*** THE RECORDS ***

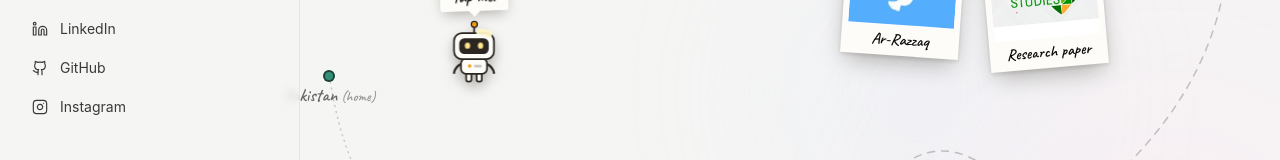
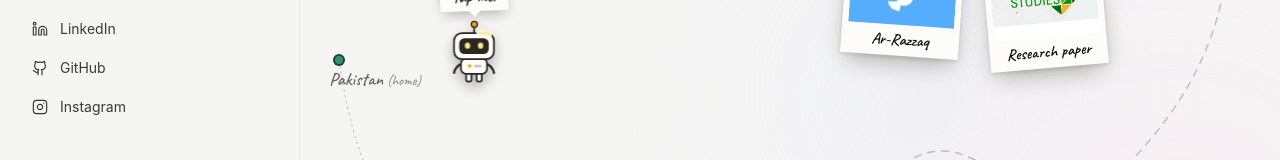
Before and after one commit to shehryaur/shehryarhassan-portfolio, a Next.js app: page / in a window 1280 px wide. Shown: the part 436-596 px from the top of the page. Built offline with nearby package versions, Linux system fonts and the light colour scheme.

Commit message:
Keep the Pakistan label clear of the sidebar
Co-Authored-By: Claude Opus 5.5 <noreply@anthropic.com>

```diff
--- a/components/FlightPath.tsx
+++ b/components/FlightPath.tsx
@@ -7,7 +7,7 @@
  * pins (HTML) and the path (SVG, non-uniformly scaled) line up at any size.
  */
 // Pakistan is where it started; the plane is parked at the current city (SF).
-const origin = { name: "Pakistan", note: "home", x: 3, y: 64 };
+const origin = { name: "Pakistan", note: "home", x: 4, y: 62 };
 
 const cities = [
   { name: "San Francisco", note: "now", x: 10, y: 82 },
@@ -17,7 +17,7 @@ const cities = [
 ];
 
 // Short trail into SF (where the plane came from), then the route ahead.
-const trail = "M 3 64 C 4 72, 6 79, 10 82";
+const trail = "M 4 62 C 5 71, 7 78, 10 82";
 const route = [
   "M 10 82",
   "C 22 96, 34 98, 45 92", // SF -> Tokyo
@@ -64,7 +64,8 @@ export default function FlightPath() {
       {/* Starting point: Pakistan */}
       <div className="absolute -translate-x-1/2 -translate-y-1/2" style={{ left: `${origin.x}%`, top: `${origin.y}%` }}>
         <span className="block h-3 w-3 rounded-full border-2 border-ink/60 bg-emerald-700/80" />
-        <span className="hand absolute left-1/2 top-4 -translate-x-1/2 whitespace-nowrap text-[18px] leading-none text-ink/60">
+        {/* Left-aligned so it never slides under the sidebar */}
+        <span className="hand absolute -left-1 top-4 whitespace-nowrap text-[18px] leading-none text-ink/60">
           {origin.name}
           <span className="ml-1 text-[14px] text-ink/40">({origin.note})</span>
         </span>
```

*** End of THE RECORDS ***

Look over the records above, and wherever a line contains the string "const", copy that line.

*RESPONSE*
-const origin = { name: "Pakistan", note: "home", x: 3, y: 64 };
+const origin = { name: "Pakistan", note: "home", x: 4, y: 62 };
 const cities = [
@@ -17,7 +17,7 @@ const cities = [
-const trail = "M 3 64 C 4 72, 6 79, 10 82";
+const trail = "M 4 62 C 5 71, 7 78, 10 82";
 const route = [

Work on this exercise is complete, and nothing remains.